Not only use the above sign and ceremony, but explain the meaning of it to those of his friends who might accompany him; and what he said was in the name of the Lord, as the form and manner in which the following words are delivered show: thus shall Babylon sink, and shall not rise from the evil that I will
bring upon her;
as this book, with the stone bound to it, does, and shall no more rise than that can; the evil of punishment brought on Babylon will sink her to such a degree, that she will never be able to bear up under it; but be so depressed by it as never to rise to her former state and grandeur any more: and they shall be weary;
the inhabitants of it, and have no strength to resist their enemies; or, rather, shall be so weak as not to be able to stand up under the weight and pressure upon them, but shall sink under it; or shall weary themselves in vain to preserve their city from ruin, or restore it when ruined; see ( Jeremiah 51:58 ) ; thus far [are] the words of Jeremiah;
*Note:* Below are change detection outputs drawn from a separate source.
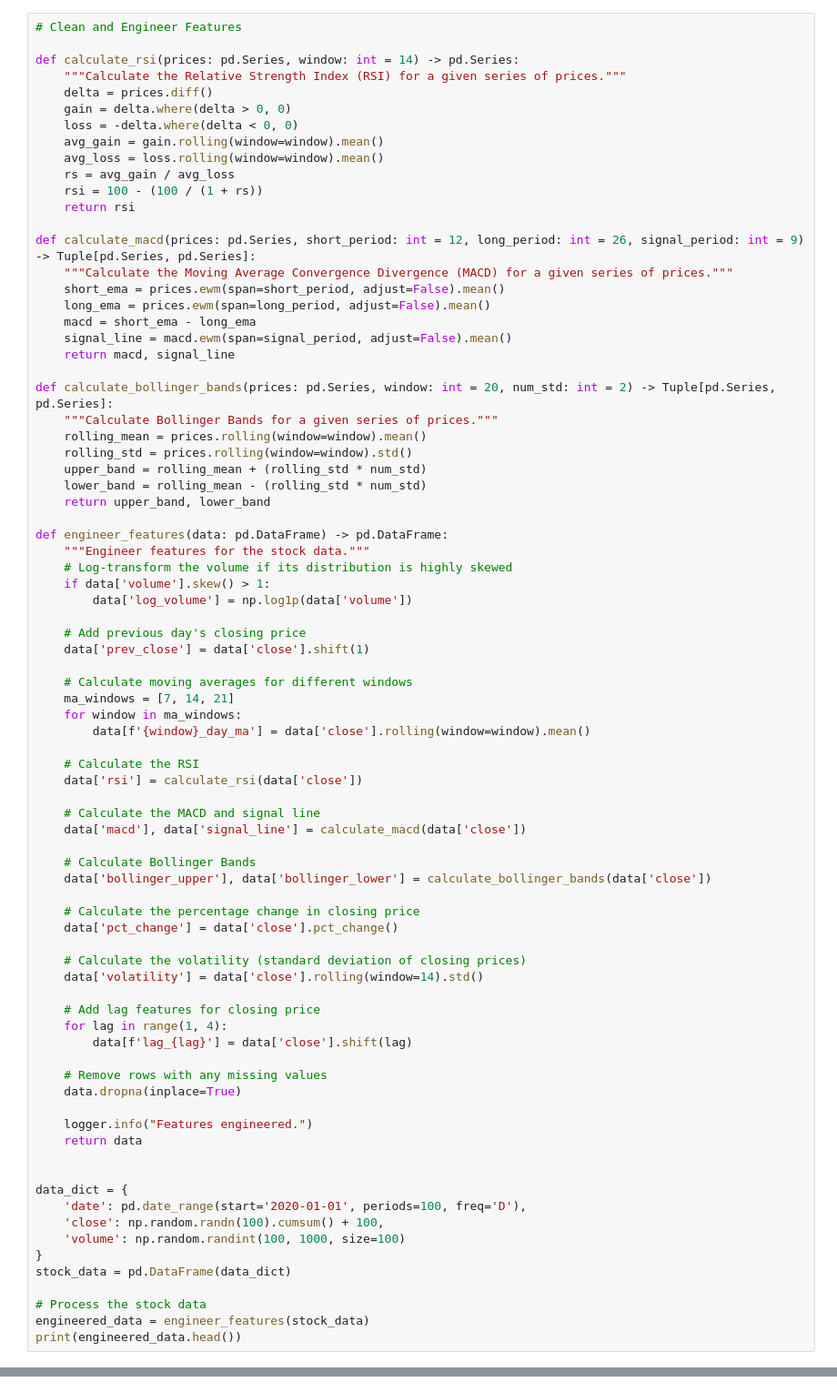
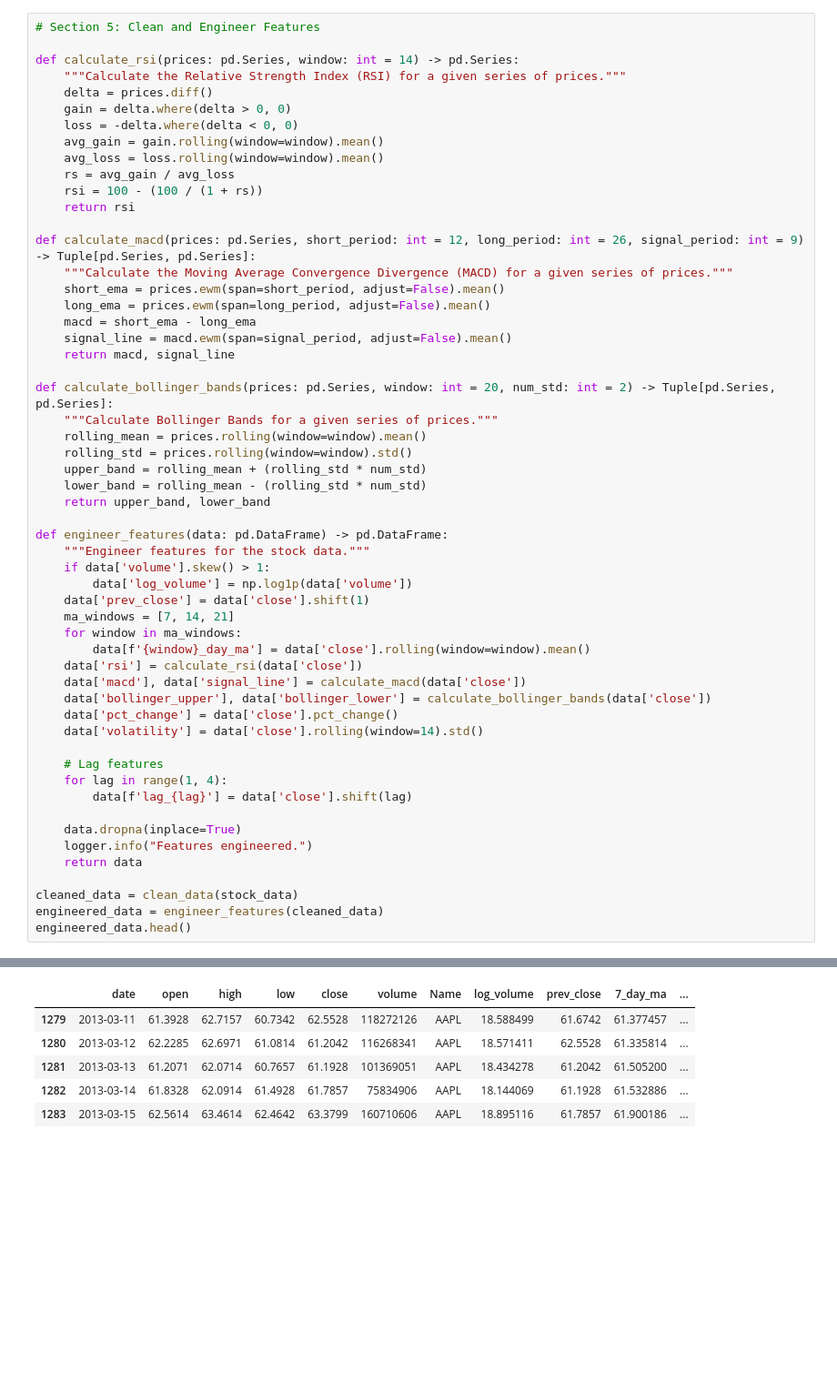
Before and after one commit to wael85/MAL1_Project, a Jupyter notebook: 500.ipynb, the cells around one changed output, grey strips where cells are left out. Shown at 91% size. Drawn from its saved outputs; the diff is of its cells as text; blank space fills up the shorter version.

```diff
--- a/500.ipynb
+++ b/500.ipynb
@@ -143,5 +152,5 @@ NameError: name 'pd' is not defined
 # %%
-# Clean and Engineer Features
+# Section 5: Clean and Engineer Features
 
 def calculate_rsi(prices: pd.Series, window: int = 14) -> pd.Series:
     """Calculate the Relative Strength Index (RSI) for a given series of prices."""
@@ -172,51 +181,27 @@ def calculate_bollinger_bands(prices: pd.Series, window: int = 20, num_std: int
 
 def engineer_features(data: pd.DataFrame) -> pd.DataFrame:
     """Engineer features for the stock data."""
-    # Log-transform the volume if its distribution is highly skewed
     if data['volume'].skew() > 1:
         data['log_volume'] = np.log1p(data['volume'])
-
-    # Add previous day's closing price
     data['prev_close'] = data['close'].shift(1)
-
-    # Calculate moving averages for different windows
     ma_windows = [7, 14, 21]
     for window in ma_windows:
         data[f'{window}_day_ma'] = data['close'].rolling(window=window).mean()
-
-    # Calculate the RSI
     data['rsi'] = calculate_rsi(data['close'])
-
-    # Calculate the MACD and signal line
     data['macd'], data['signal_line'] = calculate_macd(data['close'])
-
-    # Calculate Bollinger Bands
     data['bollinger_upper'], data['bollinger_lower'] = calculate_bollinger_bands(data['close'])
-
-    # Calculate the percentage change in closing price
     data['pct_change'] = data['close'].pct_change()
-
-    # Calculate the volatility (standard deviation of closing prices)
     data['volatility'] = data['close'].rolling(window=14).std()
 
-    # Add lag features for closing price
+    # Lag features
     for lag in range(1, 4):
         data[f'lag_{lag}'] = data['close'].shift(lag)
 
-    # Remove rows with any missing values
     data.dropna(inplace=True)
-
     logger.info("Features engineered.")
     return data
 
-
-data_dict = {
-    'date': pd.date_range(start='2020-01-01', periods=100, freq='D'),
-    'close': np.random.randn(100).cumsum() + 100,
-    'volume': np.random.randint(100, 1000, size=100)
-}
-stock_data = pd.DataFrame(data_dict)
-
-# Process the stock data
-engineered_data = engineer_features(stock_data)
-print(engineered_data.head())
+cleaned_data = clean_data(stock_data)
+engineered_data = engineer_features(cleaned_data)
+engineered_data.head()
+# %% [output]
@@ -222,0 +210,6 @@ print(engineered_data.head())
+|  | date | open | high | low | close | volume | Name | log_volume | prev_close | 7_day_ma | ... |
+| 1279 | 2013-03-11 | 61.3928 | 62.7157 | 60.7342 | 62.5528 | 118272126 | AAPL | 18.588499 | 61.6742 | 61.377457 | ... |
+| 1280 | 2013-03-12 | 62.2285 | 62.6971 | 61.0814 | 61.2042 | 116268341 | AAPL | 18.571411 | 62.5528 | 61.335814 | ... |
+| 1281 | 2013-03-13 | 61.2071 | 62.0714 | 60.7657 | 61.1928 | 101369051 | AAPL | 18.434278 | 61.2042 | 61.505200 | ... |
+| 1282 | 2013-03-14 | 61.8328 | 62.0914 | 61.4928 | 61.7857 | 75834906 | AAPL | 18.144069 | 61.1928 | 61.532886 | ... |
+| 1283 | 2013-03-15 | 62.5614 | 63.4614 | 62.4642 | 63.3799 | 160710606 | AAPL | 18.895116 | 61.7857 | 61.900186 | ... |
```
Also changed, not shown: parts of 16 cells of this notebook, 1 other file.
that is, concerning the destruction of Babylon, as is said concerning Moab, ( Jeremiah 48:47 ) ; for what Maimonides F13 says, that though Jeremiah lived some time after, yet ceased to prophesy; or that, when he had finished his prophecy concerning Babylon, he prophesied no more, is not true; for it is certain that many of his prophecies were delivered out after the date of this, though this is recorded last: or the sense may be, thus far are the prophetic words of Jeremiah; and so the Targum,
``hitherto is the prophecy of the words of Jeremiah;''what follows in the next chapter being historical; for there is no necessity to conclude from hence that that was wrote by any other hand; either, as many have thought, by Ezra; or by the men of the great synagogue, as Abarbinel.
F13 Moreh Nevochim, par. 2. c. 45. Vid. Kimchi in loc.